Current events are focusing on the middle-east and with good reason.
So this article on Camus was an interesting read.
Albert Camus’ Algerian Chronicles have never been presented, until now, in a full English translation, and this is a pity. The Chronicles contain his articles on Algerian themes for the French and Algerian press beginning in 1939 and continuing until he brought out the book in 1958, at a moment when the Algerian War had reached its halfway point.
He made a number of arguments in the course of the collected articles, and some of those arguments are well known in English even without having benefited from a complete translation. These are his positions on torture (he was opposed), terrorism (likewise), and the duty of intellectuals (they ought to keep their cool).
The Arab nationalist combatants of the National Liberation Front, or FLN, declined to make any distinction between the French Army, the French government, and the ordinary French Algerian civilians. And the FLN made war against all of them.
The two communities, Arab Algerian and French Algerian, ended up in opposite corners, even if a good many Arab Algerians fought on the French side. Terrorism on the part of the FLN—bombs tossed into crowds of random French Algerians—together with the French army’s policy of torture and other atrocities made each community odious to the other.
Camus tried to talk reason to both sides, because he wanted everyone to recognize that ultimately the war was not just a struggle for independence.
The trouble with Camus trying to talk reason and the reason for the failure of his attempts was that, as a communist who metamorphosed into the more intellectually acceptable left-liberal, his ideas were based on false premises.
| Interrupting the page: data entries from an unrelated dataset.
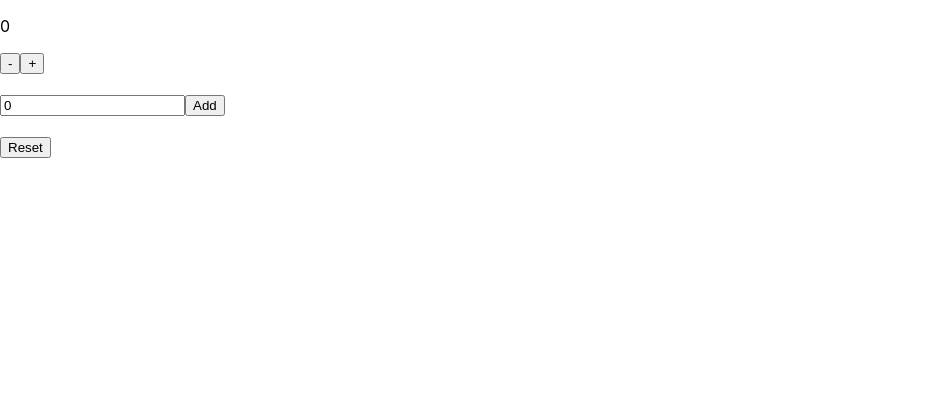
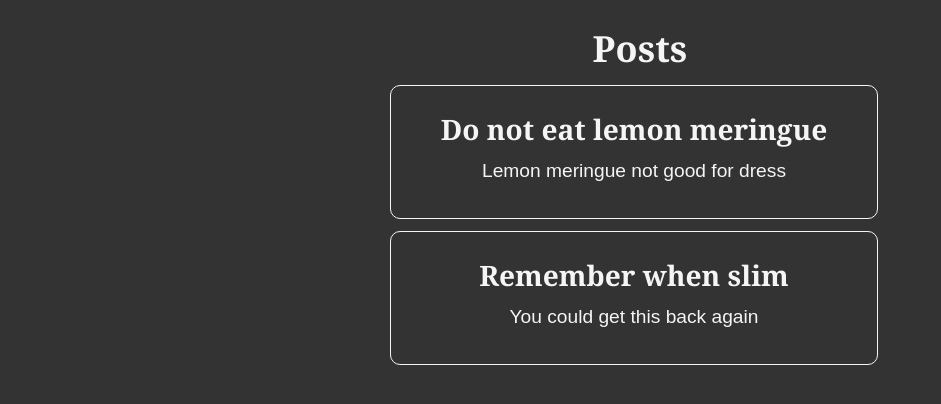
Before and after one commit to GailBowen/tipsblog, a React (Create React App) app: page / in a window 1280 px wide. Shown: the top 404 px of the page, without its empty margins (0-941 px from the left). Built offline with nearby package versions, Linux system fonts and the light colour scheme.

Commit message:
Show posts

```diff
--- a/src/App.js
+++ b/src/App.js
@@ -1,10 +1,10 @@
 import './App.css';
-import Counter from './features/counter/Counter';
+import PostsList from './features/posts/PostsList';
 
 function App() {
   return (
-   <main>
-    <Counter/>
+   <main className="App">
+     <PostsList />
    </main>
   );
 }
--- a/src/app/store.js
+++ b/src/app/store.js
@@ -1,9 +1,9 @@
 import { configureStore } from '@reduxjs/toolkit';
 
-import counterReducer from '../features/counter/counterSlice';
+import postsReducer from '../features/posts/postsSlice';
 
 export const store = configureStore({
     reducer: {
-        counter: counterReducer,
+        posts: postsReducer
     }
 });
--- /dev/null
+++ b/src/features/posts/PostsList.js
@@ -0,0 +1,25 @@
+import { useSelector } from 'react-redux';
+import { selectAllPosts } from './postsSlice';
+
+import React from 'react'
+
+const PostsList = () => {
+    const posts = useSelector(selectAllPosts)
+
+    console.log('PostsList -> posts', posts);
+    const renderedPosts = posts.map(post => (
+        <article className="post-excerpt" key={post.id}>
+            <h3>{post.title}</h3>
+            <p className="post-content">{post.content.substring(0, 100)}</p>
+        </article>
+    ))
+
+    return (
+        <section>
+            <h2>Posts</h2>
+            {renderedPosts}
+        </section>
+    )
+}
+
+export default PostsList
--- /dev/null
+++ b/src/features/posts/postsSlice.js
@@ -0,0 +1,16 @@
+import { createSlice } from '@reduxjs/toolkit';
+
+const initialState = [
+    { id: '1', title: 'Do not eat lemon meringue', content: 'Lemon meringue not good for dress' },
+    { id: '2', title: 'Remember when slim', content: 'You could get this back again' },
+];
+
+const postsSlice = createSlice({
+    name: 'posts',
+    initialState,
+    reducers: {}
+});
+
+export const selectAllPosts = state => state.posts;
+
+export default postsSlice.reducer;
--- a/src/index.css
+++ b/src/index.css
@@ -1,13 +1,69 @@
-body {
+* {
   margin: 0;
-  font-family: -apple-system, BlinkMacSystemFont, 'Segoe UI', 'Roboto', 'Oxygen',
-    'Ubuntu', 'Cantarell', 'Fira Sans', 'Droid Sans', 'Helvetica Neue',
-    sans-serif;
-  -webkit-font-smoothing: antialiased;
-  -moz-osx-font-smoothing: grayscale;
+  padding: 0;
+  box-sizing: border-box;
 }
 
-code {
-  font-family: source-code-pro, Menlo, Monaco, Consolas, 'Courier New',
-    monospace;
+html {
+  font-family: Cambria, Cochin, Georgia, Times, "Times New Roman", serif;
+  background: #333;
+  color: whitesmoke;
 }
+
+body {
+  min-height: 100vh;
+  font-size: 1.5rem;
+  padding: 0 10% 10%;
+}
+
+input,
+textarea,
+button,
+select {
+  font: inherit;
+  margin-bottom: 1em;
+}
+
+main {
+  max-width: 500px;
+  margin: auto;
+}
+
+section {
+  margin-top: 1em;
+}
+
+article {
+  margin: 0.5em 0.5em 0.5em 0;
+  border: 1px solid whitesmoke;
+  border-radius: 10px;
+  padding: 1em;
+}
+
+h1 {
+  font-size: 3.5rem;
+}
+
+p {
+  font-family: Arial, Helvetica, sans-serif;
+  line-height: 1.4;
+  font-size: 1.2rem;
+  margin: 0.5em 0;
+}
+
+form {
+  display: flex;
+  flex-direction: column;
+}
+
+.postCredit {
+  font-size: 1rem;
+}
+
+.reactionButton {
+  margin: 0 0.25em 0 0;
+  background: transparent;
+  border: none;
+  color: whitesmoke;
+  font-size: 1rem;
+}
```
Communism was always an attempt to paper up and gloss over its true purpose – demoralization and destruction, a sit is in thrall to the other side and always has been – before Marx were other movements destructive icons, e.g. Voltaire.
The other problem with Camus is one that even left-liberals who visit here have – they’re wedded to the bait the narrative bases itself on – love for fellow man, equality for all, no child in poverty – bait which we should all be wedded to but then the narrative gives entirely inappropriate solutions to problems or doesn’t give them at all.
Camus was “wistful”, hopeful for good to somehow come out of the chaos but the fact of the matter is that the narrative is part of the problem in the first place – it is actually the problem in itself and causes hings to go wrong. Cause and effect.
Example is women on the front line of battle. Based on the false premise that men and women are the same, interchangeable, the ultimate result of this folly is the debilitation of our forces because other things not mentioned – beyond capacity to reason or carry a load – is the very difference in nature between the two.
The propagation of the narrative in Algeria was the same. It could never have worked for historical reasons. And there were powerful forces at large, not always for reasons of nationhood – it’s the Janjaweed excess in a different country.
What Camus actually said, in any case, was sharp enough. He told the students: “People are now planting bombs in the tramways of Algiers. My mother might be on one of those tramways. If that is justice, then I prefer my mother.”
Three days after the press conference, Camus sent a letter to Le Monde clarifying his view—and this letter, too, appears in the appendix of this volume.
He wrote: “I would also like to say, in regard to the young Algerian who questioned me, that I feel closer to him than to many French people who speak about Algeria without knowing.”
He knew what he was talking about, and his face reflected not hatred but despair and unhappiness. I share that unhappiness.”
He and I both – the left-liberal with his dreams and the cynical centre-right libertarian who knows human nature – of course we try to build on any point of reconciliation, of course we are both for peace and good things. We try to achieve them differently and when it is perfectly obvious [to us] that a policy will not achieve that, we drop it, rather than continue in the vain hope that by repeating the folly, it will somehow come good.
With our armed forces, it is madness to say we’re all at peace in an EU led Europe now – that is bollox. Germany is building up and there is trouble on the way. For our armed forces to have been let slide the way they have is utter insanity. It is only from a position of strength that one can negotiate and afford to be charitable.
Camus would disagree, citing cruelty and destruction as reasons against war. I also am against war but the way to avoid it is by being strong enough to say to the aggressor – go on, just try it. This is not being neo-con, this is being sane.
Let’s be charitable towards Camus – his motives may well have been pure and idealistic but his retreat into despair was unhelpful. Were I in any position of power in Algeria, I’d have assessed whether any reconciliation were possible or not and if the FLN were being funded from elsewhere, from where?
If reconciliation were not possible, then the choices were either withdrawal or full-on Roman style militarism. One or the other. It’s that old aphorism again:
It is useless for the sheep to pass resolutions in favor of vegetarianism while the wolf remains of a different opinion. — W.R. Inge, 1919